Foe #1: Premenstrual syndrome
Days before her menstrual cycle, a woman may go through premenstrual syndrome, or PMS. We know the symptoms well: Tender breasts, bloating, cramps, mood swings, headaches, low back pain and sometimes acne are all part of the condition.
Deficiency in vitamin B6, calcium, or magnesium in the foods you eat can increase your chances of getting PMS. “Risk factors as smoking, high stress levels, low fitness activity or being sedentary, plus a diet heavy with caffeine, alcohol, sugar and salt can also worsen symptoms,” says Cecille F. Rabuco, M.D., OB-GYN at the Medicard Lifestyle Center.
Solution: Easy does it
To reduce symptoms or alleviate pain through exercise, Dr. Rabuco recommends moderate impact activities like walking or light jogging on the treadmill to “regulate hormones and increase happy chemicals in the body [such as] endorphins.” On heavy flow days, “intense movements as jumping should be avoided [which] may lead to cramping and increased blood flow. It’s important to listen to your body, and do only what it can,” adds the OB-GYN.
Yoga may just do the trick on light to medium flow days when slower, or more controlled routines are better, claims Nixie Montoya-Yap of Surya Fitness and Yoga. She says, “Seated or lying yoga poses with gentle twisting actually help ease cramps.”
Foe #2: Obesity
Solution: Move more, lose more
Obesity is often a risk factor for serious health problems and leading causes of mortality, including heart disease, hypertension and diabetes. A surplus of fat can place too much stress on joints, which causes instability and stress fractures, as well as restrict flow in blood pathways which can eventually lead to serious vascular complications.

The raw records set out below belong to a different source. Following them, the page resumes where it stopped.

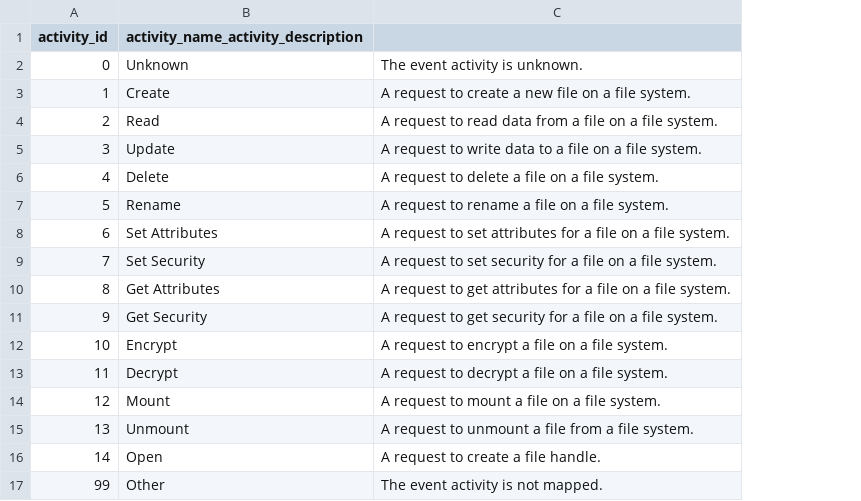
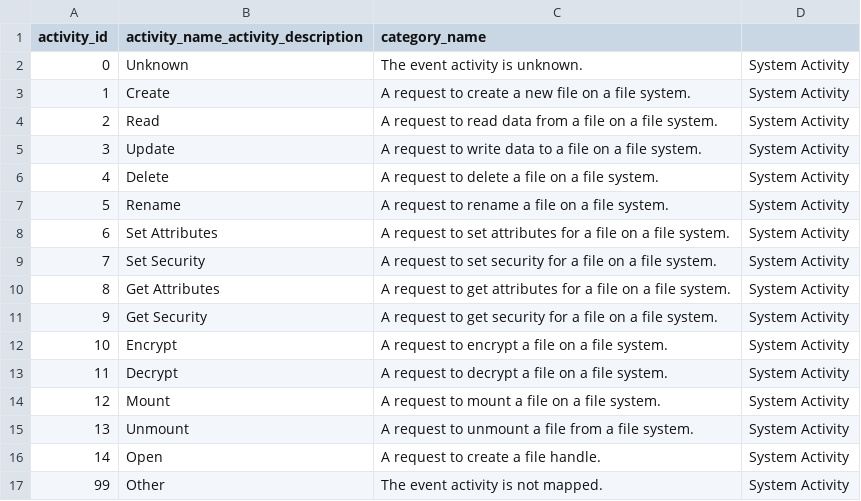
Before and after one commit to ark2491/ocsf, a CSV file: TA-linux-auditd-ocsf/lookups/nix_file_activity_id_to_name.csv, drawn as a sheet; the diff names each change by its address in the sheet, - before the commit and + after, or states it on an @@ line.

Commit message:
Update nix_file_activity_id_to_name.csv

```diff
--- a/TA-linux-auditd-ocsf/lookups/nix_file_activity_id_to_name.csv
+++ b/TA-linux-auditd-ocsf/lookups/nix_file_activity_id_to_name.csv
+column D, rows 2-17: all System Activity
-C1: (empty)
+C1: category_name
```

According to the American Council of Exercise, moderate activity such as brisk walking for 20 to 30 minutes a day, five days a week, is an excellent way to switch on the body’s fat-burning zone. Saret’s tip for women-on-the-go: “Stoke your metabolism so that it keeps firing, ergo, a moderate metabolic workout that you can do in under five minutes. The trick is to do as many reps as you can but moving fast. These are simple jumping jacks, squats, lunges and pushups [on your knees if building shoulder strength]. There are modifications for these routines, so women need not worry.”

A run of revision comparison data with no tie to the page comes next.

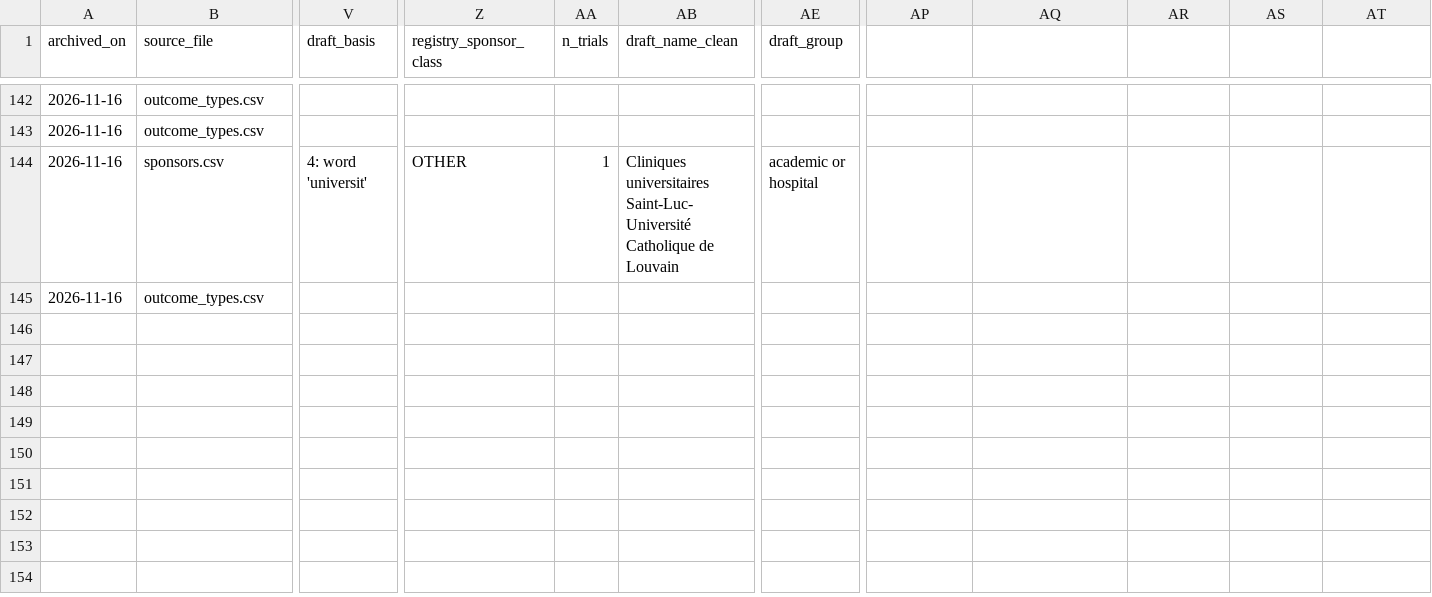
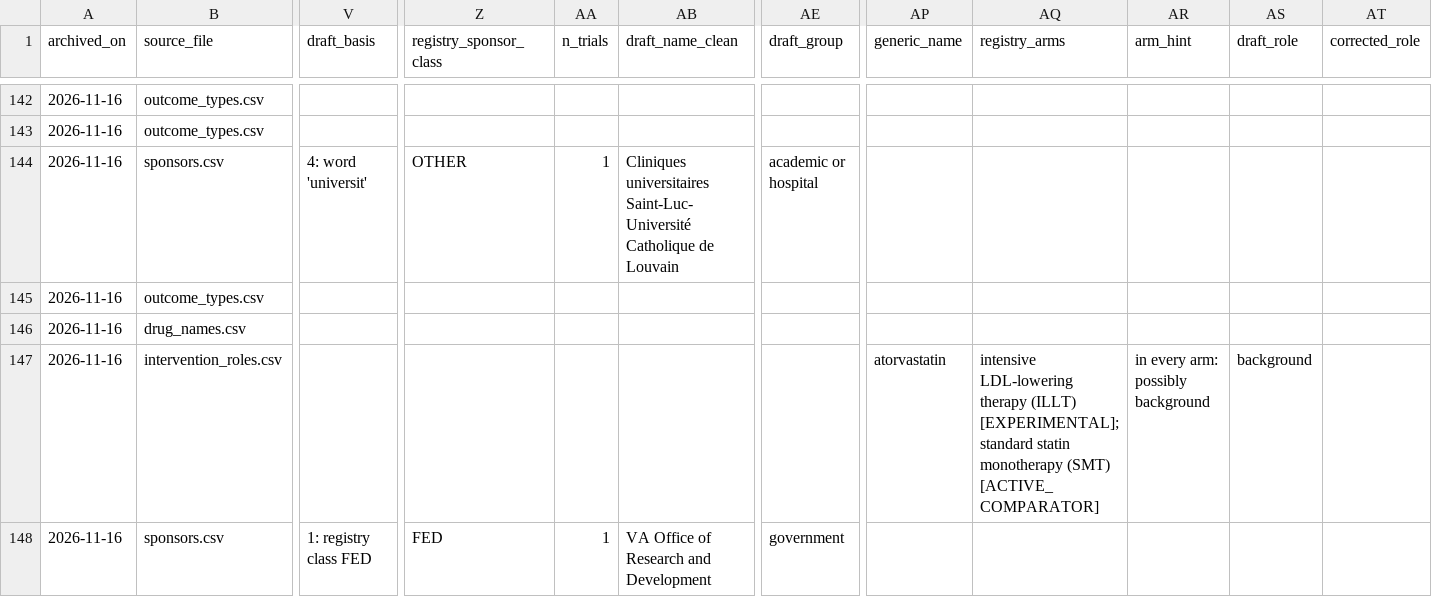
Before and after one commit to LeosphereMD/mi-clinical-trials-database, a CSV file: review/archive/excluded_trial_decisions.csv, drawn as a sheet; only a part is shown, gaps mark what is left out; rows hold the shown columns only; the diff names each change by its address in the sheet, - before the commit and + after, or states it on an @@ line.

```diff
--- a/review/archive/excluded_trial_decisions.csv
+++ b/review/archive/excluded_trial_decisions.csv
-AP1: (empty)
+AP1: generic_name
-AQ1: (empty)
+AQ1: registry_arms
-AR1: (empty)
+AR1: arm_hint
-AS1: (empty)
+AS1: draft_role
-AT1: (empty)
+AT1: corrected_role
+row 146: 2026-11-16 | drug_names.csv
+row 147: 2026-11-16 | intervention_roles.csv |  |  |  |  |  | atorvastatin | intensive LDL-lowering therapy (ILLT) [EXPERIMENTAL]; standard statin monotherapy (SMT) [ACTIVE_COMPARATOR] | in every arm: possibly background | background
+row 148: 2026-11-16 | sponsors.csv | 1: registry class FED | FED | 1 | VA Office of Research and Development | government
```
Also changed, not shown: review/drug_names.csv, review/manual_exclusions.csv, 4 other files.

Foe #3: Hypertension
Blood pressure is considered high when the systolic (top number) is greater than or equal to 140mmHg, and the diastolic (bottom number) is greater than 90mmHg. At least two such readings, taken on separate occasions, equal hypertension. “This is diagnosed as stage I hypertension, with stage II being 160mmHg/100mmHg,” explains Redd Legislador, M.D., general practitioner at the Medicard Lifestyle Center, Makati City.

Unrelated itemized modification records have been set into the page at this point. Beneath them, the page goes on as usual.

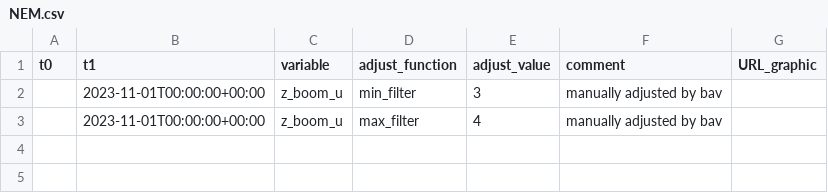
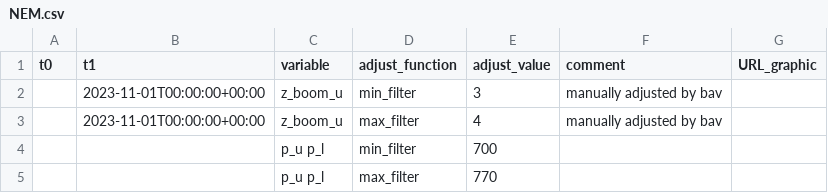
Before and after one commit to GEUS-Glaciology-and-Climate/PROMICE-AWS-data-issues, a CSV file: adjustments/NEM.csv, drawn as a sheet; the diff names each change by its address in the sheet, - before the commit and + after, or states it on an @@ line.

Commit message:
Update NEM.csv

```diff
--- a/adjustments/NEM.csv
+++ b/adjustments/NEM.csv
+row 4:  |  | p_u p_l | min_filter | 700
+row 5:  |  | p_u p_l | max_filter | 770
```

While this condition is known to be more common in men, half of the population now includes women, especially those in the menopausal age of 45 to 55 years, when estrogen levels drop, according to an American Heart Association survey.
Solution: Keep it flowing
“It is important for hypertensive individuals to not only avoid smoking, alcohol and foods high in fat and salt, but to do low to moderate cardiorespiratory exercise,” advises Dr. Legislador, explaining that “obesity is often the biggest risk factor for hypertension because blood cannot circulate efficiently. The heart has to exert harder to pump more blood, and with that, blood pressure increases.”
Fitness First personal trainer Thed Pador concurs: “Cardio routines have been shown to be just as effective as high-intensity activity in reducing blood pressure. This is good news for the senior and obese populations.” For these individuals, though, he cautions, “Exercises should be limited to standing or seated positions to avoid dizziness and blood pressure increase. Also, hypertensive individuals shouldn’t be holding their breath when exercising to avoid triggering the aforementioned.” Examples of safe cardio routines include walking, jogging, stationary spinning or cycling, indoor rowing, and dancing routines like Zumba.
Where to go:
Stott Pilates at Options Studio